Task Unrelated Thoughts (TUT) affecting mood in ecological settings: from adaptive mind-wandering to maladaptive rumination.

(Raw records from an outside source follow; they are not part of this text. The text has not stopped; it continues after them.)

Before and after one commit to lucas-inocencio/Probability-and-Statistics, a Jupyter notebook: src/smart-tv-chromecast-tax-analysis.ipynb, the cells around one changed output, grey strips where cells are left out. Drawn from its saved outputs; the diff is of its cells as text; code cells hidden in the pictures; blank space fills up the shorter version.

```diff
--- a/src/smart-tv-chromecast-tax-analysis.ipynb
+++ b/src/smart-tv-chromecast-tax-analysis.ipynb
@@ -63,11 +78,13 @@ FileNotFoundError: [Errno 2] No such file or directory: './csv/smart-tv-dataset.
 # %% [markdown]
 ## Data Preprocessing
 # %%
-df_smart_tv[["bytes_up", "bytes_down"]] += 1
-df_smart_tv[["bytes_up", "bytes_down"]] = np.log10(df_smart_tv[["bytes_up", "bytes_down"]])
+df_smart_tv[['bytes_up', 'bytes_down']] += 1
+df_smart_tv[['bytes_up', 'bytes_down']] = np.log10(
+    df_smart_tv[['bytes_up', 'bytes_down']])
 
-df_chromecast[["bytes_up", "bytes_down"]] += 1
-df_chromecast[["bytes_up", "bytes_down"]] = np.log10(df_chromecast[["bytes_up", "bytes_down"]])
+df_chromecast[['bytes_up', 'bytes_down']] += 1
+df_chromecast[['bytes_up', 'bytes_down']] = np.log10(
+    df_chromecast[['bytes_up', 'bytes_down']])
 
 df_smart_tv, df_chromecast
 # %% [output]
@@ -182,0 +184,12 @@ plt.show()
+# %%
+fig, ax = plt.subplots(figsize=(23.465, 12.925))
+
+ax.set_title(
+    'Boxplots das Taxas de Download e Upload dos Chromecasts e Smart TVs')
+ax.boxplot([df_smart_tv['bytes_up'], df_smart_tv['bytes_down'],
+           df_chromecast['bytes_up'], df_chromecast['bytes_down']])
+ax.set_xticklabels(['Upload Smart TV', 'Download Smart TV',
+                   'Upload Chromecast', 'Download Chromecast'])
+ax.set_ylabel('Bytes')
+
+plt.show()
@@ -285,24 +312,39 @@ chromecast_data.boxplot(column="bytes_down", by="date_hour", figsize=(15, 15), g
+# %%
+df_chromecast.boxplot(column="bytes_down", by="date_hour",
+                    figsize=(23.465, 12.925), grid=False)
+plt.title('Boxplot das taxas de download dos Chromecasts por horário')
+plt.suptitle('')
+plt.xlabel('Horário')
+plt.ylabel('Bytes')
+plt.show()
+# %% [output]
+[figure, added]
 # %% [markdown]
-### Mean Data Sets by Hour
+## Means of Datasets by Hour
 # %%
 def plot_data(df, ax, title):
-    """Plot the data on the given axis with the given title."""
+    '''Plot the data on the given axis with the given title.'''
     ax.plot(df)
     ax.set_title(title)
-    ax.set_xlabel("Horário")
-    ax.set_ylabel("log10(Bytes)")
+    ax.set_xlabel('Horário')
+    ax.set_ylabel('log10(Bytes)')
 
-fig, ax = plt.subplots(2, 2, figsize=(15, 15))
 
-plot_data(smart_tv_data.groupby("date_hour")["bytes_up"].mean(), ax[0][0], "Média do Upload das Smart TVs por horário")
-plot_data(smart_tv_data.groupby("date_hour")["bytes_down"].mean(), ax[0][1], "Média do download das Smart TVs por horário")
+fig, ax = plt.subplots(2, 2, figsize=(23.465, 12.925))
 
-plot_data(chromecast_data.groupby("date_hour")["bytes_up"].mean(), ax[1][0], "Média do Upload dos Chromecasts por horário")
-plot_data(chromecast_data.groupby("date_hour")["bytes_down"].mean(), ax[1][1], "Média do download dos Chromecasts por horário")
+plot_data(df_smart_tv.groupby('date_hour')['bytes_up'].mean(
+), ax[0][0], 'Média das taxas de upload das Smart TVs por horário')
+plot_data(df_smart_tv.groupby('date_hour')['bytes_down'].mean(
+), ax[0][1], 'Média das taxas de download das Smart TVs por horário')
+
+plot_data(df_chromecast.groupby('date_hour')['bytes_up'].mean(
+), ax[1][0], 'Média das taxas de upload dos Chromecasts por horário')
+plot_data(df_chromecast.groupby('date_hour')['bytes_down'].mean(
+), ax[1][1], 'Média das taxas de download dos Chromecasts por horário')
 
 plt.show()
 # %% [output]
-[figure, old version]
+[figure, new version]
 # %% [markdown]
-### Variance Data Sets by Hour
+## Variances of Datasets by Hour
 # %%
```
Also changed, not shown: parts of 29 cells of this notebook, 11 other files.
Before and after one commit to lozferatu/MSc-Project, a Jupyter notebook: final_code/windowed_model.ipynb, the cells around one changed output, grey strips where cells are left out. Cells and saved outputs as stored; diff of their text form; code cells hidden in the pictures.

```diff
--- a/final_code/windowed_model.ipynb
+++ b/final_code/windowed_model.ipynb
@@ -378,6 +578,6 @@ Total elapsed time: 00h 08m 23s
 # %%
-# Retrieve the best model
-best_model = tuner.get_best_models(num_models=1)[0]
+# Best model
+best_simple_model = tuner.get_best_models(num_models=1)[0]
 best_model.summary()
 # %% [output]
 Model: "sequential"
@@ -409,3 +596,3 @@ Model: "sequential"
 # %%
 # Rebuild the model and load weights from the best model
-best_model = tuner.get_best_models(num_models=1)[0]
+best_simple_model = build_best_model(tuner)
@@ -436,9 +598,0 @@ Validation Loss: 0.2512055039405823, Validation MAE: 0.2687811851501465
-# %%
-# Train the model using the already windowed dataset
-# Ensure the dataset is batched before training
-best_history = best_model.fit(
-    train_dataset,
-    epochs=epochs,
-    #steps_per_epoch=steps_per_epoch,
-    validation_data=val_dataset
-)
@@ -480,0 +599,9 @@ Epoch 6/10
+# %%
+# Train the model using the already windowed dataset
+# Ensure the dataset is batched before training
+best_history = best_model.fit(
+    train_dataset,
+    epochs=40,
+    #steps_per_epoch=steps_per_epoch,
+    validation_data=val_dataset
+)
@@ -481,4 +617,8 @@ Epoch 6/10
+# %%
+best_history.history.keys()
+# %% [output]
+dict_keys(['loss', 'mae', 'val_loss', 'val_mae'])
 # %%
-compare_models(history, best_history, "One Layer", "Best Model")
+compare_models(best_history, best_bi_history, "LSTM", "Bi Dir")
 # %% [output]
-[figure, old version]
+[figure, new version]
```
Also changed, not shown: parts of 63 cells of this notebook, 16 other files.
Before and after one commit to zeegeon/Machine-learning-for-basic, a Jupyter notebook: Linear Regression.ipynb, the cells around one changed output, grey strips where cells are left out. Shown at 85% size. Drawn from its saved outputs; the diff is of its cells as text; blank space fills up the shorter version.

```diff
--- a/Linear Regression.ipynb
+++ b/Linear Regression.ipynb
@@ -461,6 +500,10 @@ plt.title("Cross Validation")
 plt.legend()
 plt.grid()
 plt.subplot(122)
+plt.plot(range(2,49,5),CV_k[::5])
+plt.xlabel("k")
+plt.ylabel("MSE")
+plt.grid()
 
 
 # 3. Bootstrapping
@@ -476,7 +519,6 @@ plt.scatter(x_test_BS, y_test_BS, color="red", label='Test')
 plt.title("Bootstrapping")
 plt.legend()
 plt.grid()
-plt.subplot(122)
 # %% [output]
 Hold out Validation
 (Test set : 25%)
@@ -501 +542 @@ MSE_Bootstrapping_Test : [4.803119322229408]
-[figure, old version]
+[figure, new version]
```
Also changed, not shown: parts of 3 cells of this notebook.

The literature suggests several hypotheses explaining adaptive vs. maladaptive character of task unrelated thoughts (TUT). However, it is still not clear what particular features can differentiate adaptive TUT from its maladaptive form. The main aim of the present study was to test the content and the context regulation hypothesis using daily sampling, that is to verify how TUT and task features are linked to momentary mood. 214 participants assessed their trait TUT through self-reported questionnaires and underwent a 7-day ecological momentary assessment of mood, TUT, and task characteristics measured 7 times by day. The results suggest that TUT particular features (i.e. lack of control, delay from the present moment, valence) are linked to both, lower mood valence and higher anxiety. Moreover control over the thoughts moderates the link between task characteristic (effort required by the task) and participants’ mood. Thus, from the clinical perspective, it seems more justified to take into account the particular TUT features instead of distinguishing specific TUT type (e.g. mind-wandering or rumination).